As I became a mother, I depended more than I knew on the time with him — the quiet moments currying and brushing, the rides into the dawn before the kids woke up, his breath on my neck, his habit of kissing my face with his lips curled back and his closed teeth touching my cheek.
I wanted to quit horses for months after I lost him. I went and taught my lessons, rode my clients horses, and hated it all. I eventually decided not to quit — it’s been my entire life — but that hasn’t made it easy. I can’t explain the hollow feeling in my life where he used to be. Horses have been the one constant in my life for over 30 years, and I’ve been trying to reconnect with that feeling.
A few weeks ago, I barn-sat for Daisy and Richard Trayford. They breed some really lovely youngsters, and for the first time since Nicki left, I felt a little of the old love. The weanlings would put their muzzles on my shoulders when I scratched their chests. The gigantic 4-year-old (who must be part Labrador for all his 17 hands) would walk in every night lipping the back of my head and tickling my head with his whiskers.

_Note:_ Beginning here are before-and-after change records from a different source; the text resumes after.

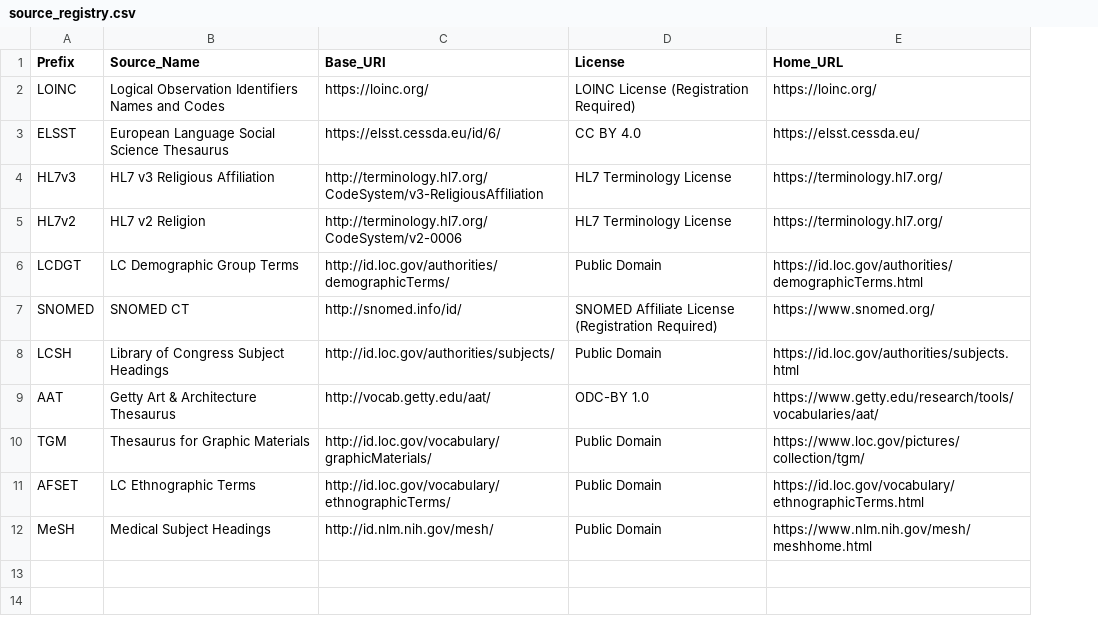
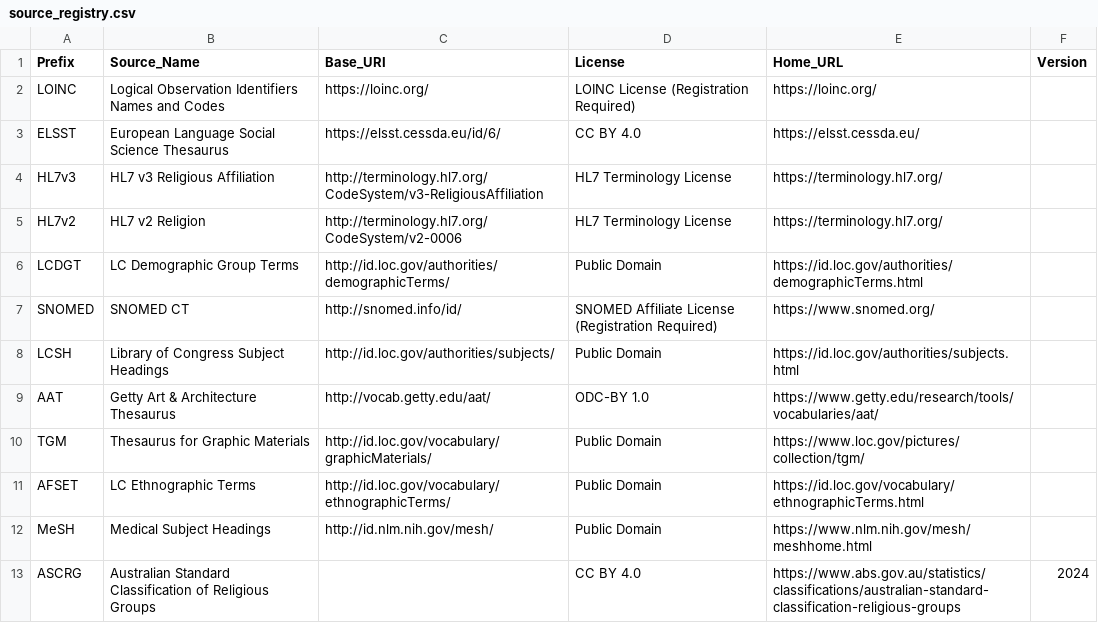
Before and after one commit to njsgibson/religion-ontology-mapping, a CSV file: config/source_registry.csv, drawn as a sheet; the diff names each change by its address in the sheet, - before the commit and + after, or states it on an @@ line.

Commit message:
added script to ingest Australian Standard Classification of Religious Groups (ASCRG)

```diff
--- a/config/source_registry.csv
+++ b/config/source_registry.csv
+column F (Version), empty
+row 13: ASCRG | Australian Standard Classification of Religious Groups |  | CC BY 4.0 | https://www.abs.gov.au/statistics/classifications/australian-standard-classification-religious-groups | 2024
```
Also changed, not shown: 3 other files.
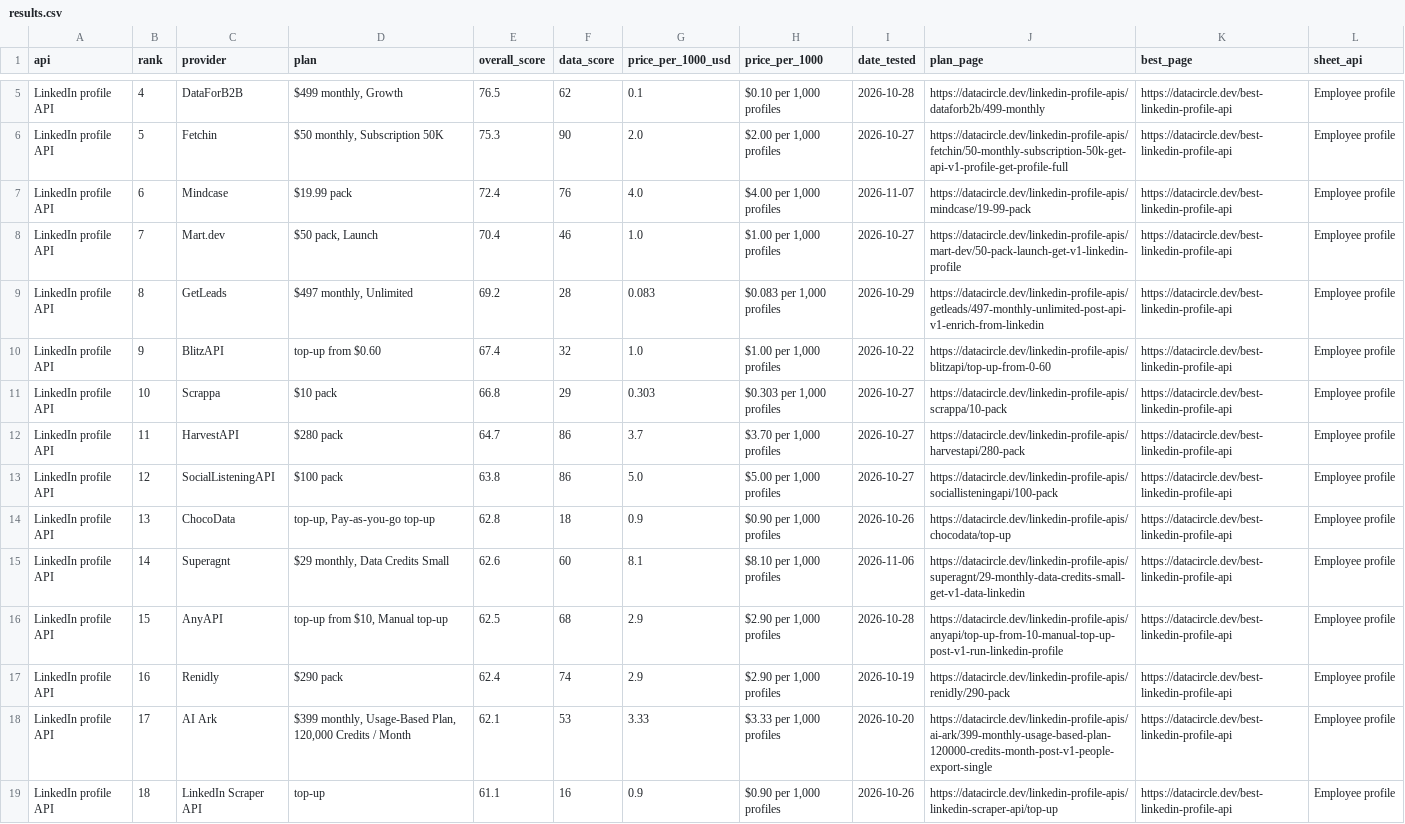
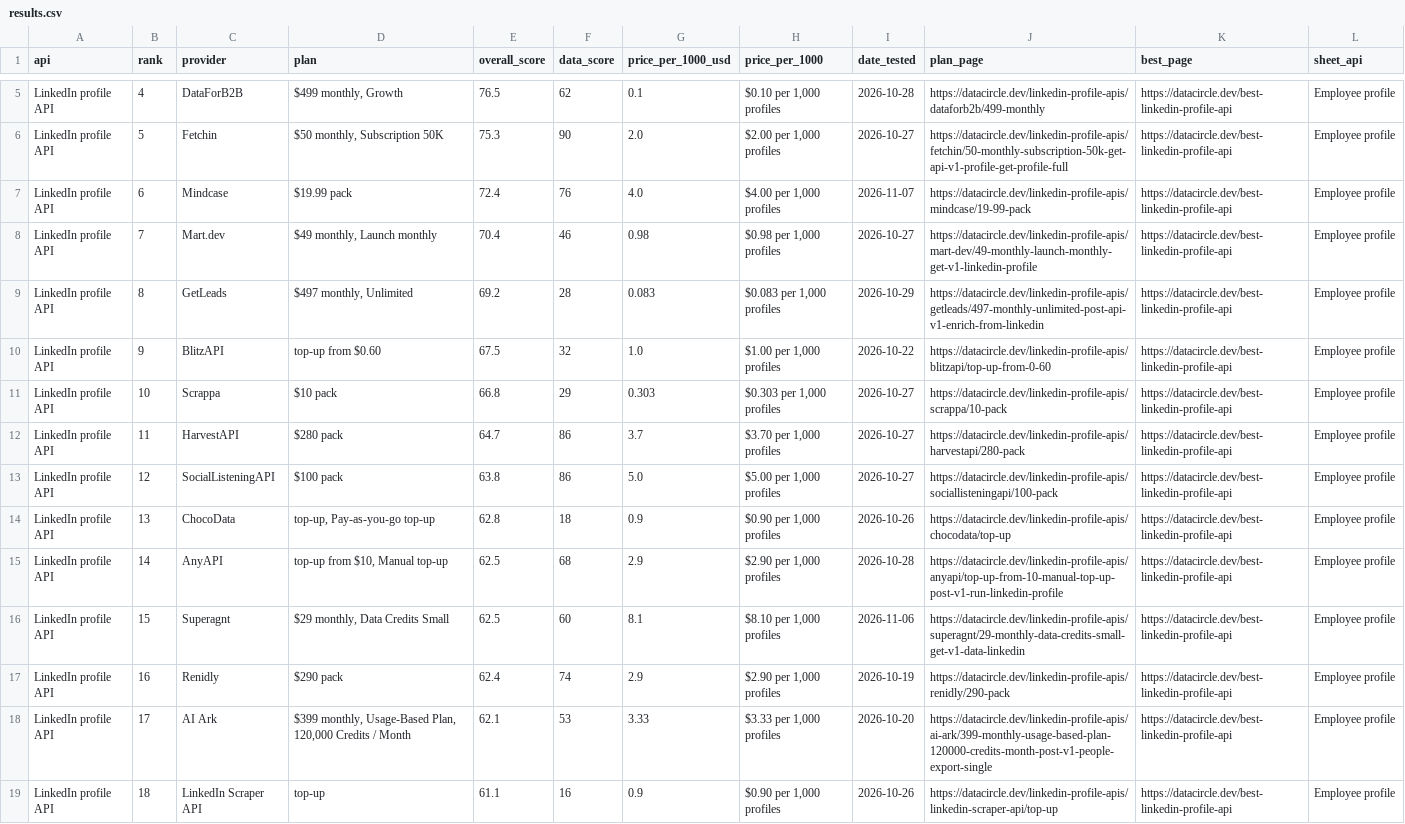
Before and after one commit to waynehamadi/best-linkedin-profile-api, a CSV file: results.csv, drawn as a sheet; only a part is shown, gaps mark what is left out; the diff covers the shown part only.

Commit message:
Benchmark results from datacircle.dev

```diff
--- a/results.csv
+++ b/results.csv
@@ -7,5 +7,5 @@ LinkedIn profile API,5,Fetchin,"$50 monthly, Subscription 50K",75.3,90,2.0,"$2.0
 LinkedIn profile API,6,Mindcase,$19.99 pack,72.4,76,4.0,"$4.00 per 1,000 profiles",2026-11-07,https://datacircle.dev/linkedin-profile-apis/mindcase/19-99-pack,https://datacircle.dev/best-linkedin-profile-api,Employee profile
-LinkedIn profile API,7,Mart.dev,"$50 pack, Launch",70.4,46,1.0,"$1.00 per 1,000 profiles",2026-10-27,https://datacircle.dev/linkedin-profile-apis/mart-dev/50-pack-launch-get-v1-linkedin-profile,https://datacircle.dev/best-linkedin-profile-api,Employee profile
+LinkedIn profile API,7,Mart.dev,"$49 monthly, Launch monthly",70.4,46,0.98,"$0.98 per 1,000 profiles",2026-10-27,https://datacircle.dev/linkedin-profile-apis/mart-dev/49-monthly-launch-monthly-get-v1-linkedin-profile,https://datacircle.dev/best-linkedin-profile-api,Employee profile
 LinkedIn profile API,8,GetLeads,"$497 monthly, Unlimited",69.2,28,0.083,"$0.083 per 1,000 profiles",2026-10-29,https://datacircle.dev/linkedin-profile-apis/getleads/497-monthly-unlimited-post-api-v1-enrich-from-linkedin,https://datacircle.dev/best-linkedin-profile-api,Employee profile
-LinkedIn profile API,9,BlitzAPI,top-up from $0.60,67.4,32,1.0,"$1.00 per 1,000 profiles",2026-10-22,https://datacircle.dev/linkedin-profile-apis/blitzapi/top-up-from-0-60,https://datacircle.dev/best-linkedin-profile-api,Employee profile
+LinkedIn profile API,9,BlitzAPI,top-up from $0.60,67.5,32,1.0,"$1.00 per 1,000 profiles",2026-10-22,https://datacircle.dev/linkedin-profile-apis/blitzapi/top-up-from-0-60,https://datacircle.dev/best-linkedin-profile-api,Employee profile
 LinkedIn profile API,10,Scrappa,$10 pack,66.8,29,0.303,"$0.303 per 1,000 profiles",2026-10-27,https://datacircle.dev/linkedin-profile-apis/scrappa/10-pack,https://datacircle.dev/best-linkedin-profile-api,Employee profile
@@ -14,4 +14,4 @@ LinkedIn profile API,12,SocialListeningAPI,$100 pack,63.8,86,5.0,"$5.00 per 1,00
 LinkedIn profile API,13,ChocoData,"top-up, Pay-as-you-go top-up",62.8,18,0.9,"$0.90 per 1,000 profiles",2026-10-26,https://datacircle.dev/linkedin-profile-apis/chocodata/top-up,https://datacircle.dev/best-linkedin-profile-api,Employee profile
-LinkedIn profile API,14,Superagnt,"$29 monthly, Data Credits Small",62.6,60,8.1,"$8.10 per 1,000 profiles",2026-11-06,https://datacircle.dev/linkedin-profile-apis/superagnt/29-monthly-data-credits-small-get-v1-data-linkedin,https://datacircle.dev/best-linkedin-profile-api,Employee profile
-LinkedIn profile API,15,AnyAPI,"top-up from $10, Manual top-up",62.5,68,2.9,"$2.90 per 1,000 profiles",2026-10-28,https://datacircle.dev/linkedin-profile-apis/anyapi/top-up-from-10-manual-top-up-post-v1-run-linkedin-profile,https://datacircle.dev/best-linkedin-profile-api,Employee profile
+LinkedIn profile API,14,AnyAPI,"top-up from $10, Manual top-up",62.5,68,2.9,"$2.90 per 1,000 profiles",2026-10-28,https://datacircle.dev/linkedin-profile-apis/anyapi/top-up-from-10-manual-top-up-post-v1-run-linkedin-profile,https://datacircle.dev/best-linkedin-profile-api,Employee profile
+LinkedIn profile API,15,Superagnt,"$29 monthly, Data Credits Small",62.5,60,8.1,"$8.10 per 1,000 profiles",2026-11-06,https://datacircle.dev/linkedin-profile-apis/superagnt/29-monthly-data-credits-small-get-v1-data-linkedin,https://datacircle.dev/best-linkedin-profile-api,Employee profile
 LinkedIn profile API,16,Renidly,$290 pack,62.4,74,2.9,"$2.90 per 1,000 profiles",2026-10-19,https://datacircle.dev/linkedin-profile-apis/renidly/290-pack,https://datacircle.dev/best-linkedin-profile-api,Employee profile
```
Also changed, not shown: 113 edited cells elsewhere in this file, 1 other file.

I remembered that a previous version of me had loved young horses. I always used to say that if I were to have my dream horse job, it would be as an equine kindergarten teacher, taking horses from weanling to 4 and starting their life with people.
So as soon as winter clears out, I plan on getting a young project — something to re-sell, not one to keep. I am not naive enough to believe that I will find what I had with Nicki, possibly not ever again. My relationship to horses prior to him was rewarding and I had several horses I loved, so now I will try to find my way back to that.
It’s as if my life with horses has been climbing a mountain — the view is amazing halfway up the climb, if you’ve never been to the top. So now I will put on my boots, thread the belt with his name and hair woven into it through my breeches, and walk back down the trail and look out, and I’ll try to appreciate the view from a lower elevation.